Promenade (and Promise), 2016
Díptico fotográfico, 44 x 66 cm c.u.
One of the most important works in the Spanish Pavilion in 1937 was a sculpture by Alberto Sánchez entitled El pueblo español tiene un camino que conduce a una estrella (The Spanish People Have a Path That Leads to a Star). In it, a twisting path ascended a totem 12.5 metres high culminating in an irregularly shaped star. After the Pavilion was closed the sculpture disappeared (or was destroyed) and the sculptor went into exile in Moscow.
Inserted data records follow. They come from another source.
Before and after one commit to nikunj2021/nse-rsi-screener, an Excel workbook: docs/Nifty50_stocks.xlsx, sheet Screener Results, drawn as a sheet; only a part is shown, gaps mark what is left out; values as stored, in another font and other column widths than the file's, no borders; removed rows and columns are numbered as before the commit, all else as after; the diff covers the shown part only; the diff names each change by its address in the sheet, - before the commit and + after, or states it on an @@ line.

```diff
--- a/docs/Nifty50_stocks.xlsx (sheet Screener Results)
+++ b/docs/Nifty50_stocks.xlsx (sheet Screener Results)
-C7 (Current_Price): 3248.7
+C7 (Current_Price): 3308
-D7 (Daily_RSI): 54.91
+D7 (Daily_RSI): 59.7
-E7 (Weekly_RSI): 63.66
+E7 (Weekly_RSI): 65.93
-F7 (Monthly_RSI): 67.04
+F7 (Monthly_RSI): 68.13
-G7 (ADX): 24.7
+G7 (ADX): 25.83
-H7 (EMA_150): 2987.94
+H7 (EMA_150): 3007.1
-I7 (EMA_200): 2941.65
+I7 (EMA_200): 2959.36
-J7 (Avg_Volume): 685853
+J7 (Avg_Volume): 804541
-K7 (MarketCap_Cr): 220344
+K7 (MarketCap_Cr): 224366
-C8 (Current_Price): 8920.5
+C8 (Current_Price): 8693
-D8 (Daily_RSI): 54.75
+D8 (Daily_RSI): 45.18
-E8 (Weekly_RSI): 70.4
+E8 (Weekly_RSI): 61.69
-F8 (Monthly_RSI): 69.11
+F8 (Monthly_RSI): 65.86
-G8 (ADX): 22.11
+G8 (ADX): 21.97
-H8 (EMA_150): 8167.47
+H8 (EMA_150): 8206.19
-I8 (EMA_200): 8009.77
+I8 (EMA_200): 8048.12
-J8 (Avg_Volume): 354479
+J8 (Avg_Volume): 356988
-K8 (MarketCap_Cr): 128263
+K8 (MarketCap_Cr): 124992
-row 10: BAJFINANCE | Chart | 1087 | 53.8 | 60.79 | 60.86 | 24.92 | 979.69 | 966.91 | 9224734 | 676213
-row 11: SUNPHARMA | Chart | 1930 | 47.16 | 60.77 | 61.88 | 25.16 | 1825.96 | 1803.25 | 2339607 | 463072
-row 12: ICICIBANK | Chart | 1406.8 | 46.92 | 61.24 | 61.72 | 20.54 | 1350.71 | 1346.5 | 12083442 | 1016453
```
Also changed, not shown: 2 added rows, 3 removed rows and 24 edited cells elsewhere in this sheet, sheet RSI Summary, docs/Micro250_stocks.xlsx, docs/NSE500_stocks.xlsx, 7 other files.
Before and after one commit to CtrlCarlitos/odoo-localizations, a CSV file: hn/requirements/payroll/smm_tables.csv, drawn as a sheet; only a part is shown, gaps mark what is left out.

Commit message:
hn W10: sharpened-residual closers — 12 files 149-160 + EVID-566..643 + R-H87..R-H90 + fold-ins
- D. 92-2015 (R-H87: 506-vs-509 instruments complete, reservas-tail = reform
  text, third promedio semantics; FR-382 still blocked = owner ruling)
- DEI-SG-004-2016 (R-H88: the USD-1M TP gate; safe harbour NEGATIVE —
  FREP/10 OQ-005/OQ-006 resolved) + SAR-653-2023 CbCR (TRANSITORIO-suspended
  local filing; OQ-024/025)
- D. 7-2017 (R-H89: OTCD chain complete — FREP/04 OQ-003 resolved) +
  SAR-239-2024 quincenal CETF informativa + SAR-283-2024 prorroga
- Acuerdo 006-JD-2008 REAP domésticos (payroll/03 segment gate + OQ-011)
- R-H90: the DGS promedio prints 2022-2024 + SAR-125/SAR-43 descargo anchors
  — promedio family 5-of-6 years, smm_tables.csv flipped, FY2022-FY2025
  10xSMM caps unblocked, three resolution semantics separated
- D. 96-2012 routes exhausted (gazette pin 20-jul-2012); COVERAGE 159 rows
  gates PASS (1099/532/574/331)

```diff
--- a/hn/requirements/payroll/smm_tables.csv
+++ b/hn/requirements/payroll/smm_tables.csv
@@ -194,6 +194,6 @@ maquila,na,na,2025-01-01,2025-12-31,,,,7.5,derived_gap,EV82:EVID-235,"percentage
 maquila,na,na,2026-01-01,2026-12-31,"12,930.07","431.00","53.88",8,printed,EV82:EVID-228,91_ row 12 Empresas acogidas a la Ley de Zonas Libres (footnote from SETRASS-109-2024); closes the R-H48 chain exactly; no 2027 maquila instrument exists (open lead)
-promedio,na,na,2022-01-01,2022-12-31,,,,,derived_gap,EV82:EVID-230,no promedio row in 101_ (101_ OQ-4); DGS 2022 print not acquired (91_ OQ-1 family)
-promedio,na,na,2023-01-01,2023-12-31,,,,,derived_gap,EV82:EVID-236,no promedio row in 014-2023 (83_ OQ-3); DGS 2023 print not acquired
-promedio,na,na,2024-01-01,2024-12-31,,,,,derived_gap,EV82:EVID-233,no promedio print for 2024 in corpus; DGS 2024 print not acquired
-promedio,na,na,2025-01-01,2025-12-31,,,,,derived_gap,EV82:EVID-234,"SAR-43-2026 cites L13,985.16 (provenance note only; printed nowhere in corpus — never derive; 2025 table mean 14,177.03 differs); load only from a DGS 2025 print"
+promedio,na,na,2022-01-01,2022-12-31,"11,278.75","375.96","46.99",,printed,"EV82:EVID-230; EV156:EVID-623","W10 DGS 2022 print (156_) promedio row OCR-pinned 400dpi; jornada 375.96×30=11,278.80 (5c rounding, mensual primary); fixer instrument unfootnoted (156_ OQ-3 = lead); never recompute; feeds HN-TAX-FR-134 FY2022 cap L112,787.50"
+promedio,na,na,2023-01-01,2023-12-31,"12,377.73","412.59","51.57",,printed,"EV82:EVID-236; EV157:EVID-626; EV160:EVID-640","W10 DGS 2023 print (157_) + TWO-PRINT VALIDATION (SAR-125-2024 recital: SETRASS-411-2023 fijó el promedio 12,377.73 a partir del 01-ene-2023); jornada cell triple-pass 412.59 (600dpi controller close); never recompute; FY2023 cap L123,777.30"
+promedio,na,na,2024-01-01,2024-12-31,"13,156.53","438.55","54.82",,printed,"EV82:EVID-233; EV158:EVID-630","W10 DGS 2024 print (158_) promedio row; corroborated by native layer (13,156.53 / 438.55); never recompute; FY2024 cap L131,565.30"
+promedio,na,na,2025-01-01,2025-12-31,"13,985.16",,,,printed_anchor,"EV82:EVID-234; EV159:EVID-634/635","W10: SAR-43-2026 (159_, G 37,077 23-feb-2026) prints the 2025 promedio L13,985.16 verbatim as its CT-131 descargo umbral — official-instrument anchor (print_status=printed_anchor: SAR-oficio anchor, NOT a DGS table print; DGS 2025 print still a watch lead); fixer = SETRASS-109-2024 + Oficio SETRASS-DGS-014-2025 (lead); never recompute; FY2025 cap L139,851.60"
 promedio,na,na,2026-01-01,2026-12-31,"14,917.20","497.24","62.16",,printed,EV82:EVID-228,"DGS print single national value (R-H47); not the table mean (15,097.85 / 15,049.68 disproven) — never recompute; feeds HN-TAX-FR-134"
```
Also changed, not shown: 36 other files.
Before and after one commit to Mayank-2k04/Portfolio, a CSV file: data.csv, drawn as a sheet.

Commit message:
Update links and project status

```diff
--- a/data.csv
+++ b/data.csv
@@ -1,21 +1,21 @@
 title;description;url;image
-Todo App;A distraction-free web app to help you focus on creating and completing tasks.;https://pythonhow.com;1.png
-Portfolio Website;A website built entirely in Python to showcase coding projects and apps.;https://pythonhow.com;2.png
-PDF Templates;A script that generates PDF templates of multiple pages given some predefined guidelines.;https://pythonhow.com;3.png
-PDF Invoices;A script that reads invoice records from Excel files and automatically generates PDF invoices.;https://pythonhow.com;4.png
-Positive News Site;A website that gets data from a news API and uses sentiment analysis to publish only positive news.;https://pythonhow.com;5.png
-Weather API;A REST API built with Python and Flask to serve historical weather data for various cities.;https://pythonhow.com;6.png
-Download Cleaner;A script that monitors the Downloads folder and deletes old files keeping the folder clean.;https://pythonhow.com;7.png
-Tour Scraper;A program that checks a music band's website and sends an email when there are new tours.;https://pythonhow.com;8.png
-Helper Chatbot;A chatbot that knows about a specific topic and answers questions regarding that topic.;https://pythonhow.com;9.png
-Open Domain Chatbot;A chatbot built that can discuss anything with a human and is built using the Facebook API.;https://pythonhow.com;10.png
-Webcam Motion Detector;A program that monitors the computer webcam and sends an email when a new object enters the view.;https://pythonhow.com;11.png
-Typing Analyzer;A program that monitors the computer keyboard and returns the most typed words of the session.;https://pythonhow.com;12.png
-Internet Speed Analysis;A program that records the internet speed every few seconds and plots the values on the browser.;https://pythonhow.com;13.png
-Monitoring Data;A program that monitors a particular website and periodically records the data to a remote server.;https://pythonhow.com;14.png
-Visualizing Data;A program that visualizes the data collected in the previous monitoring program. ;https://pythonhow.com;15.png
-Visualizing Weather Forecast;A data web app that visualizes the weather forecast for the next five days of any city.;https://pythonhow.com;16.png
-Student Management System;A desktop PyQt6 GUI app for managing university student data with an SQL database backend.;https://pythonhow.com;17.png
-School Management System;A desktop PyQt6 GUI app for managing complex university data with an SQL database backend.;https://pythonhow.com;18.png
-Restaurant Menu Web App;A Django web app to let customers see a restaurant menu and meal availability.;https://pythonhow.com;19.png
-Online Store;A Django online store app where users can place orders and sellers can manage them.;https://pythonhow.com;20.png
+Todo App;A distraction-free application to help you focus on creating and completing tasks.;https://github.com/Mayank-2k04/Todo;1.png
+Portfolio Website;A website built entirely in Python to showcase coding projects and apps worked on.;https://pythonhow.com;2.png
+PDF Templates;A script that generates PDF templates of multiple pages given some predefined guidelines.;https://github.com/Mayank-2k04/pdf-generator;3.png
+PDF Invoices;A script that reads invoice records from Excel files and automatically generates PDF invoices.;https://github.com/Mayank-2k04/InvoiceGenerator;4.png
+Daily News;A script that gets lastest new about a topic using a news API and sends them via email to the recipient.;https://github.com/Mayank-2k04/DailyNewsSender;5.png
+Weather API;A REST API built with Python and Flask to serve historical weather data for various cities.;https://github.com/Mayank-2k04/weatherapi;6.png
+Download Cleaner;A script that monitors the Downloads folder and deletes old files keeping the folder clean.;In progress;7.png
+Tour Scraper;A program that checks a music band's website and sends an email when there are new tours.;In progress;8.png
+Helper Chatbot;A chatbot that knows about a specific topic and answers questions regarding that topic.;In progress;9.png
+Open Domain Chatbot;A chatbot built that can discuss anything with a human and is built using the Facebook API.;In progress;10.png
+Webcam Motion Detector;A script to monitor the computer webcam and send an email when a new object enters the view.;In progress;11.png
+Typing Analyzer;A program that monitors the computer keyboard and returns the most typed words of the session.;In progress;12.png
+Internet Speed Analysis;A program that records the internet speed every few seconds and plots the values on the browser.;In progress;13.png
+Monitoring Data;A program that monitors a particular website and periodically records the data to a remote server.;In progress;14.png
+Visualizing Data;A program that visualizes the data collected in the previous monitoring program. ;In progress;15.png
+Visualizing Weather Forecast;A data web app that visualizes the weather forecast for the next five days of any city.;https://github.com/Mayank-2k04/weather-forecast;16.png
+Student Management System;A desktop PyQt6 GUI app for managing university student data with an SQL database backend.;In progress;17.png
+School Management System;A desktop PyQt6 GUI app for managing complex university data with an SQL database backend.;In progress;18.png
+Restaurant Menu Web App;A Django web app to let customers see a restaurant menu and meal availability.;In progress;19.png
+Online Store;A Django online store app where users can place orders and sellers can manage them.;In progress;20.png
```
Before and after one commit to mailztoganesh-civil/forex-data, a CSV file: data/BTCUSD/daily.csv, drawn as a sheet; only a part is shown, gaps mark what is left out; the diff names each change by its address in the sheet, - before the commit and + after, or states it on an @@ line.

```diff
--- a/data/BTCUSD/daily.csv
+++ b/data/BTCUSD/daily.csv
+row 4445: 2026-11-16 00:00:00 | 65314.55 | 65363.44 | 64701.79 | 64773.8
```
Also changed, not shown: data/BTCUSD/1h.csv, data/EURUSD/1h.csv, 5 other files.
Promenade (and Promise) is a photographic diptych that shows a wooden model of El pueblo español tiene un camino … placed horizontally and wrapped with foam that protects it, like a shroud. In fact, the diptych proclaims the “mortuary” state, then and now, of the promising socialising transformation of which Alberto dreamed. Its supine position is reminiscent of Holbein’s dead Christ, also calling to mind the words uttered by Goya in a dialogue imagined by John Berger and Nella Bielski in Goya’s Last Portrait (1989): “When somebody is dead, you can see it from two hundred yards away, his silhouette goes cold.”